To conclude this “chapter” on culture and tradition in comparative law, I would like to mention two forthcoming publications in this area.
On the legal culture side, David Nelken has a paper forthcoming in the Asian Journal on Law and Society on the concept of legal culture.
This paper addresses the controversial concept of legal culture. It first considers the different meanings of the term and the variety of debates in which it figures. It then goes on to consider difficulties in deciding the units to which the term legal culture is applied, and the problems in using the term in explanations. It concludes by examining the way assumptions about what gives legal culture its coherence have implications for explaining how and when it changes.

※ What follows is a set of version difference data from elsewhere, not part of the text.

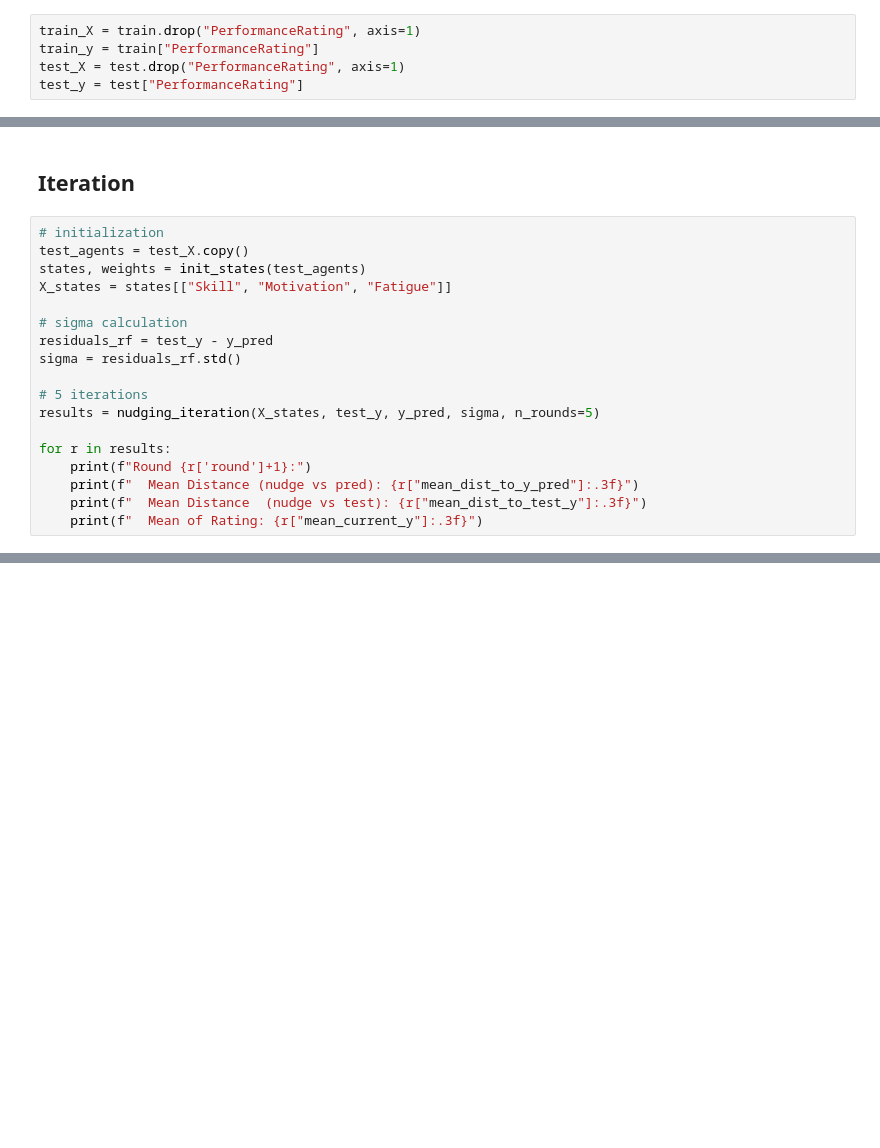
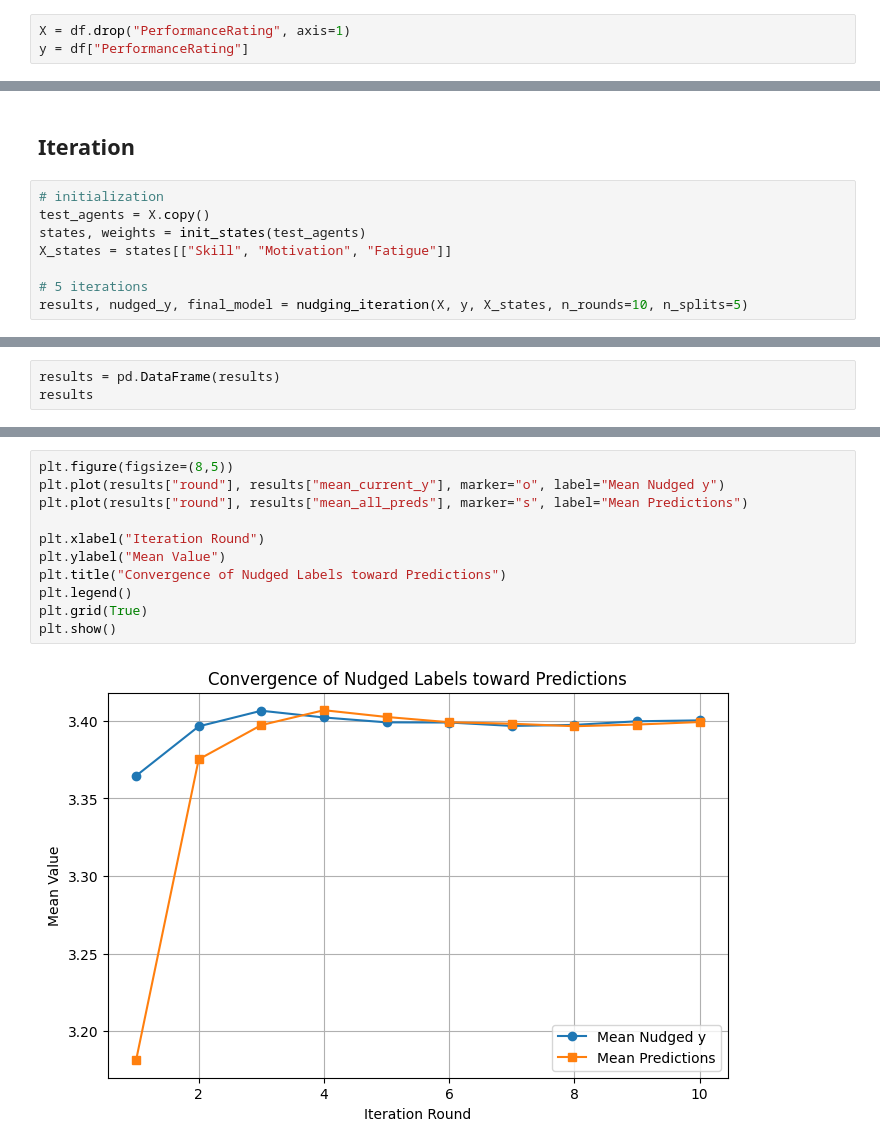
Before and after one commit to Sarah-Pan/Prediction-Model-Nudging, a Jupyter notebook: IBM_HR_Analytic.ipynb, the cells around one changed output, grey strips where cells are left out. Cells and saved outputs as stored; diff of their text form; blank space fills up the shorter version.

```diff
--- a/IBM_HR_Analytic.ipynb
+++ b/IBM_HR_Analytic.ipynb
@@ -27,6 +27,4 @@ test = df.iloc[1000:]  # remaining rows
 # %%
-train_X = train.drop("PerformanceRating", axis=1)
-train_y = train["PerformanceRating"]
-test_X = test.drop("PerformanceRating", axis=1)
-test_y = test["PerformanceRating"]
+X = df.drop("PerformanceRating", axis=1)
+y = df["PerformanceRating"]
 # %%
@@ -324,20 +351,10 @@ def nudging_iteration(X_states, test_y, y_pred, sigma, n_rounds=5):
 ## Iteration
 # %%
 # initialization
-test_agents = test_X.copy()
+test_agents = X.copy()
 states, weights = init_states(test_agents)
 X_states = states[["Skill", "Motivation", "Fatigue"]]
 
-# sigma calculation
-residuals_rf = test_y - y_pred
-sigma = residuals_rf.std()
-
 # 5 iterations
-results = nudging_iteration(X_states, test_y, y_pred, sigma, n_rounds=5)
-
-for r in results:
-    print(f"Round {r['round']+1}:")
-    print(f"  Mean Distance (nudge vs pred): {r["mean_dist_to_y_pred"]:.3f}")
-    print(f"  Mean Distance  (nudge vs test): {r["mean_dist_to_test_y"]:.3f}")
-    print(f"  Mean of Rating: {r["mean_current_y"]:.3f}")
+results, nudged_y, final_model = nudging_iteration(X, y, X_states, n_rounds=10, n_splits=5)
 # %% [output]
@@ -363,0 +371,3 @@ Round 5:
+# %%
+results = pd.DataFrame(results)
+results
@@ -363,0 +386,13 @@ Round 5:
+# %%
+plt.figure(figsize=(8,5))
+plt.plot(results["round"], results["mean_current_y"], marker="o", label="Mean Nudged y")
+plt.plot(results["round"], results["mean_all_preds"], marker="s", label="Mean Predictions")
+
+plt.xlabel("Iteration Round")
+plt.ylabel("Mean Value")
+plt.title("Convergence of Nudged Labels toward Predictions")
+plt.legend()
+plt.grid(True)
+plt.show()
+# %% [output]
+[figure, added]
```
Also changed, not shown: parts of 15 cells of this notebook.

In each section of the argument an attempt is also made to show the relevance of these questions for this journal as seen in the articles published in its first issue.
The paper can be downloaded here.

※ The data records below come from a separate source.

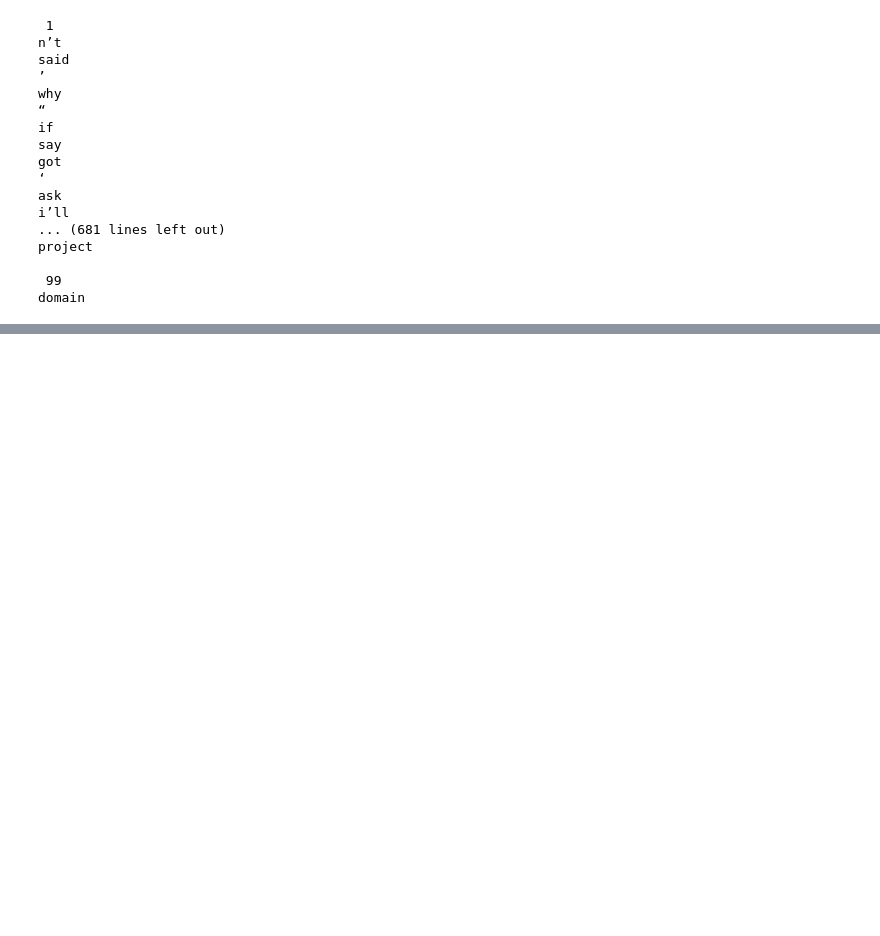
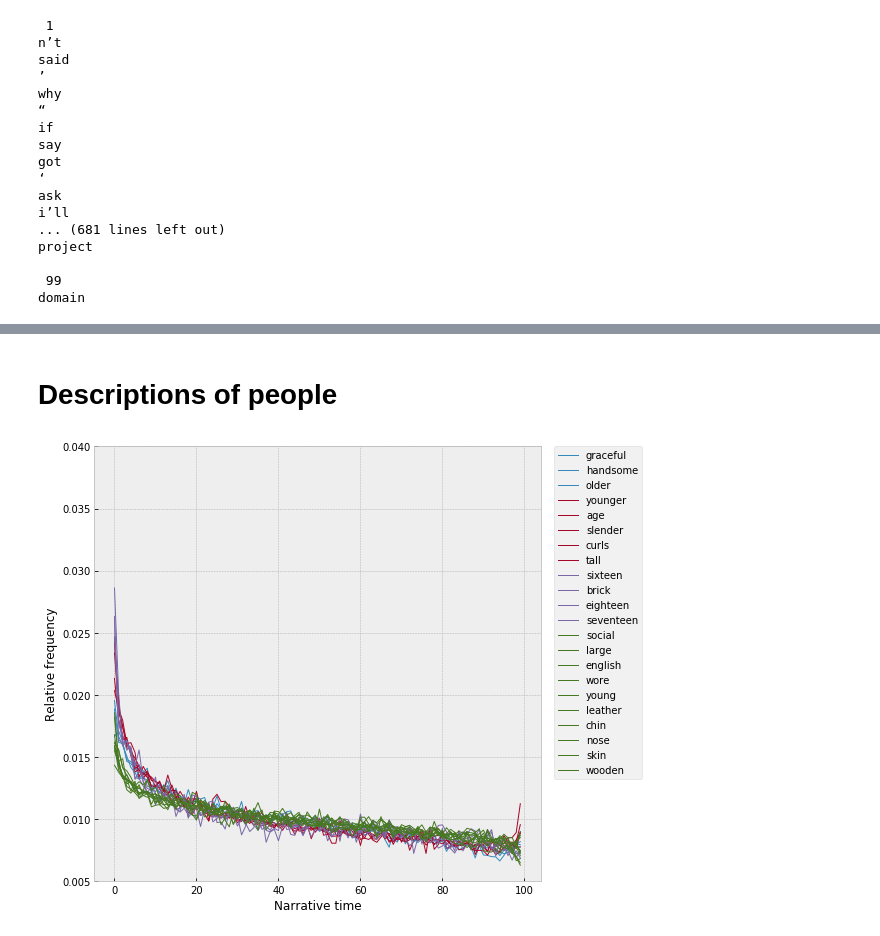
Before and after one commit to davidmcclure/lint-analysis, a Jupyter notebook: notebooks/33-cluster-auto.ipynb, the cells around one changed output, grey strips where cells are left out. Saved outputs shown, nothing was run; the diff lists cells and outputs as text; code cells hidden in the pictures; blank space fills up the shorter version.

```diff
--- a/notebooks/33-cluster-auto.ipynb
+++ b/notebooks/33-cluster-auto.ipynb
@@ -621,0 +251,6 @@ cohorts.plot_multiples()
+# %% [markdown]
+# Descriptions of people
+# %%
+cohorts.plot_cohorts([50, 52, 53, 64])
+# %% [output]
+[figure, added]
```
Also changed, not shown: parts of 29 cells of this notebook, 2 other files.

On the legal tradition side, Madeline Kochen has a book forthcoming on Organ Donation and the Divine Lien in Talmudic Law.
This book offers a new theory of property and distributive justice derived from Talmudic law, illustrated by a case study involving the sale of organs for transplant. Although organ donation did not exist in late antiquity, this book posits a new way, drawn from the Talmud, to conceive of this modern means of giving to others. Our common understanding of organ transfers as either a gift or sale is trapped in a dichotomy that is conceptually and philosophically limiting. Drawing on Maussian gift theory, this book suggests a different legal and cultural meaning for this property transfer. It introduces the concept of the “divine lien,” an obligation to others in need built into the definition of all property ownership. Rather than a gift or sale, organ transfer is shown to exemplify an owner’s voluntary recognition and fulfillment of this latent property obligation.
More details are available on the publisher’s website.